Political candidates on the right are more beautiful or are seen as more competent than candidates on the left in Australia, Finland, France, and the United States. This appearance gap gives candidates on the right an advantage in elections, which could in turn influence policy outcomes. As an illustration, the Republican share of seats increased by an average of 6% in the 2000–2006 U.S. Senate elections because they fielded candidates who looked more competent. These shifts are big enough to have given the Republicans a Senate majority in two of the four Congresses in the studied time period. The Republicans also won nine of the 15 gubernatorial elections where looks were decisive. Using Finnish data, we also show that beauty is an asset for political candidates in intra-party competition and more so for candidates on the right in low-information elections. Our analysis indicates that this advantage arises since voters use good looks as a cue for conservatism when candidates are relatively unknown.

Niclas Berggren


Ph: +46 8 665 4520

Henrik Jordahl


Ph: +46 8 665 4533
Mob: +46 70 938 3858

Sick of Inequality?

An Introduction to the Relationship between Inequality and Health

Sick of Inequality.jpg
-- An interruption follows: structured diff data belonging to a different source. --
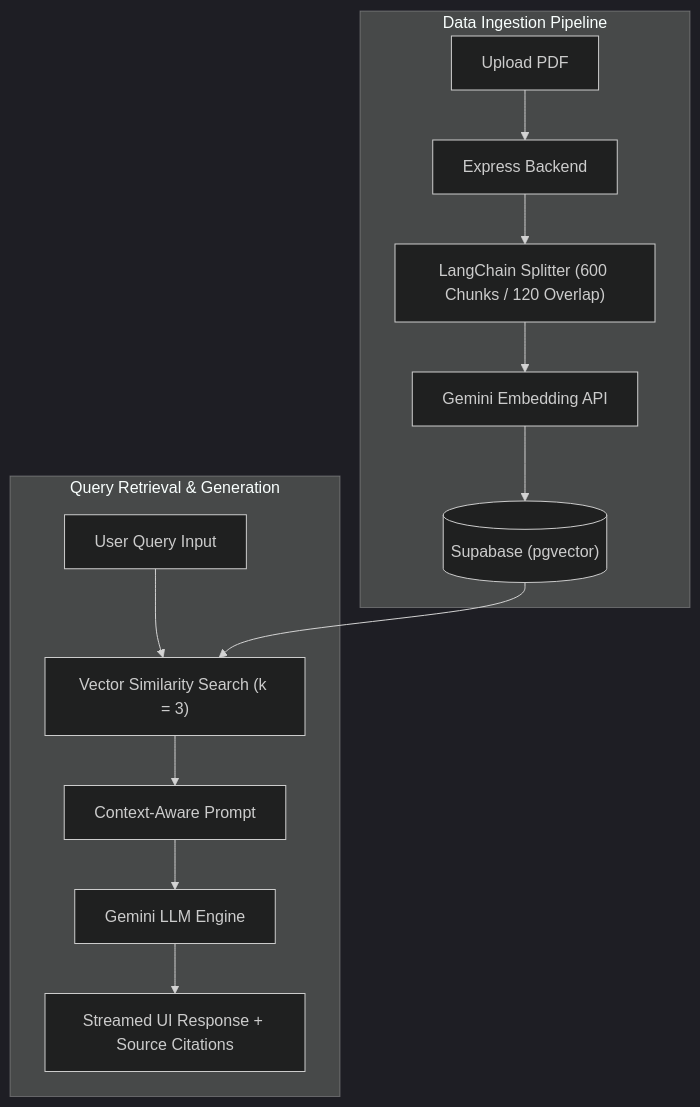
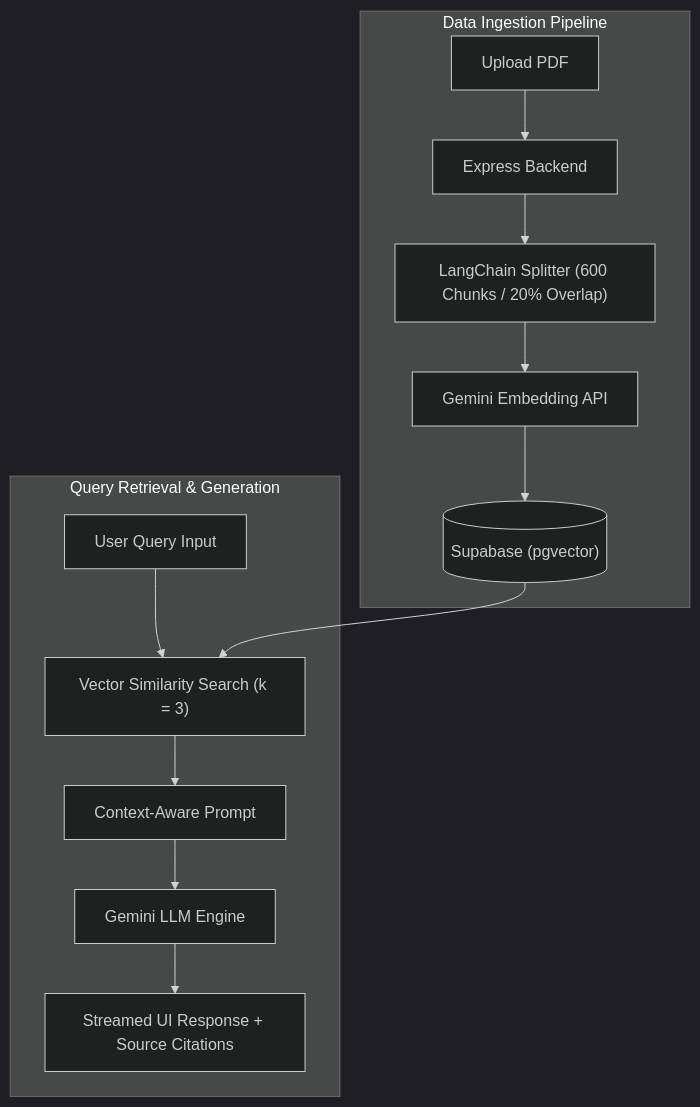
Before and after one commit to AjinkyaJoshi05/fullstack-rag-knowledge-engine: the diagram in README.md, drawn with Mermaid (dark theme).

Commit message:
Update overlap percentage in ingestion pipeline diagram

````diff
--- a/README.md
+++ b/README.md
@@ -30,17 +30,17 @@
 ```mermaid
 flowchart TD
     subgraph Ingestion_Pipeline [Data Ingestion Pipeline]
         A[Upload PDF] --> B[Express Backend]
-        B --> C["LangChain Splitter (600 Chunks / 120 Overlap)"]
+        B --> C["LangChain Splitter (600 Chunks / 20% Overlap)"]
         C --> D[Gemini Embedding API]
         D --> E[("Supabase (pgvector)")]
     end
 
     subgraph Retrieval_Generation [Query Retrieval & Generation]
         F[User Query Input] --> G["Vector Similarity Search (k = 3)"]
         E --> G
         G --> H[Context-Aware Prompt]
         H --> I[Gemini LLM Engine]
         I --> J["Streamed UI Response + Source Citations"]
     end
 ```
````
In this book Andreas Bergh, Therese Nilsson, IFN and Lund University, and Daniel Waldenström, IFN and Paris School of Economics, France, review the latest research on the relationship between inequality and health. What does inequality mean for our health? Does increasing income inequality affect outcomes such as obesity, life expectancy and subjective well-being?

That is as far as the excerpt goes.